My MFA show came down on Thursday. I'm not a kid with no sense of self-definition; I have a life, I have lots of projects that are ongoing, lots of things to do. It should have been no big deal.
It wasn't no big deal. I'm violently sad.
I'm thinking about the potential reasons ... one person suggested it was "loss of community," but that doesn't seem to resonnate. I was basically isolated the last eight months or so anyway. The people who were my community during that time still are, and will continue to be.
Another person thought maybe it was because "you don't know when you'll have another solo show," but that's not the case either, because my next solo show is already set for December.
I got other thoughts from other people, all similarly off-the-mark. So I'm trying to sort through this myself.
Here is what I've come up with so far:
Due to my crappy life circumstances over the last few months, the show took on extra meaning for me, became very special and became something of a safe place.
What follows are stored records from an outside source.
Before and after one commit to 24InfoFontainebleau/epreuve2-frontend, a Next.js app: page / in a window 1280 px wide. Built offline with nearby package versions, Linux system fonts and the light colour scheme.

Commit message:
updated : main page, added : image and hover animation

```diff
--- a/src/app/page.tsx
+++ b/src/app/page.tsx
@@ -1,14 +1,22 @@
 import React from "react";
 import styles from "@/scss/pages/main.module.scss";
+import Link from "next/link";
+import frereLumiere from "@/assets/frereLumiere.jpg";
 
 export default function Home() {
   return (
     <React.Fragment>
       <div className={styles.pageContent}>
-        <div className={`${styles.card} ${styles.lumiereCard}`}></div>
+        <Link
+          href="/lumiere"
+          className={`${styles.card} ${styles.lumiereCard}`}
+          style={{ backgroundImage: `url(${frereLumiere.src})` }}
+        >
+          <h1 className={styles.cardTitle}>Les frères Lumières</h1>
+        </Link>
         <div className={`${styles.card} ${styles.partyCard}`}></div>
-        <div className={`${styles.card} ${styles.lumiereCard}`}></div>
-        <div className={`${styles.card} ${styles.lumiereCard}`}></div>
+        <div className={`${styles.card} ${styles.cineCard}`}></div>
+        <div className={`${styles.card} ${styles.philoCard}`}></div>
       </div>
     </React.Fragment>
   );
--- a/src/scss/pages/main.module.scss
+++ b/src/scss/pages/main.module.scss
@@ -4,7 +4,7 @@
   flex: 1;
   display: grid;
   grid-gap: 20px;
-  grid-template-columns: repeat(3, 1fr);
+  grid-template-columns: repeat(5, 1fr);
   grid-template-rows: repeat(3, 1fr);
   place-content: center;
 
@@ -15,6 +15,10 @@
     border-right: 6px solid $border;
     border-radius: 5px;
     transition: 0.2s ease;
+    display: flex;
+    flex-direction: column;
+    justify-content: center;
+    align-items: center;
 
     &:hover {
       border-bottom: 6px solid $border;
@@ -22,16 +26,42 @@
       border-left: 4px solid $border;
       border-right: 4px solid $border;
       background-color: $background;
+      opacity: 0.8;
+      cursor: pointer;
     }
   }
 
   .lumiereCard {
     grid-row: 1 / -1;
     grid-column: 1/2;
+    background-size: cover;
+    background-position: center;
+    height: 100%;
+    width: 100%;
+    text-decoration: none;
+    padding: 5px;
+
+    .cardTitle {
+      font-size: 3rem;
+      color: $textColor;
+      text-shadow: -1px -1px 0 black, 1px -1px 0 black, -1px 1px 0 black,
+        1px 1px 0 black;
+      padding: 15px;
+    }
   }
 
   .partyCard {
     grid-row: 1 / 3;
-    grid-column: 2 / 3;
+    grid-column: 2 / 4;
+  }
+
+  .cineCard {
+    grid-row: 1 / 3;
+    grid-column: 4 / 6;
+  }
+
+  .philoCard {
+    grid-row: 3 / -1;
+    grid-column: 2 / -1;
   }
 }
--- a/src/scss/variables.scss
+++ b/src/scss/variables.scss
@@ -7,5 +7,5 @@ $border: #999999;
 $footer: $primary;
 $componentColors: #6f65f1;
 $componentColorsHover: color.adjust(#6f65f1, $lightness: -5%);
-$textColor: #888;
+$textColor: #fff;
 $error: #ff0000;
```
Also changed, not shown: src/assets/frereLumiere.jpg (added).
It was one thing I knew I could control, and was the one thing in the whirlwind of crap going on in my life that I knew was really and truly representative of me, the real me, the core of me, the me that will still be there when all the drama subsides. There was also a romantic element to it, it felt really wonderful and fulfilling to see people actually engaging with my work, whether they "got it" or not, whether they even liked it or not.
Taking the show down meant removing that reminder of self, and also taking away that wonderful opportunity I had to do what really felt like offering love to the people who passed through...taking away also the opportunity for me to enjoy them accepting the gift, holding it, embracing it.
There were also people to whom I wanted to offer that gift, the gift of my work, of my seeing, who did not pass through the gallery over the last three weeks, for whatever reason. And the thought that they in a sense rejected this offering, this gift, is painful and saddens me. I don't understand why someone I had worked with extensively, for example, or someone I considered a friend, could simply choose not to come and see what really represented the culmination of three years of sometimes very difficult, very painful struggle, simply because they were tired or busy or just couldn't find room for it across three solid weeks of display ... well. You see what I mean.
This persistent sadness. I don't know quite what to do with it.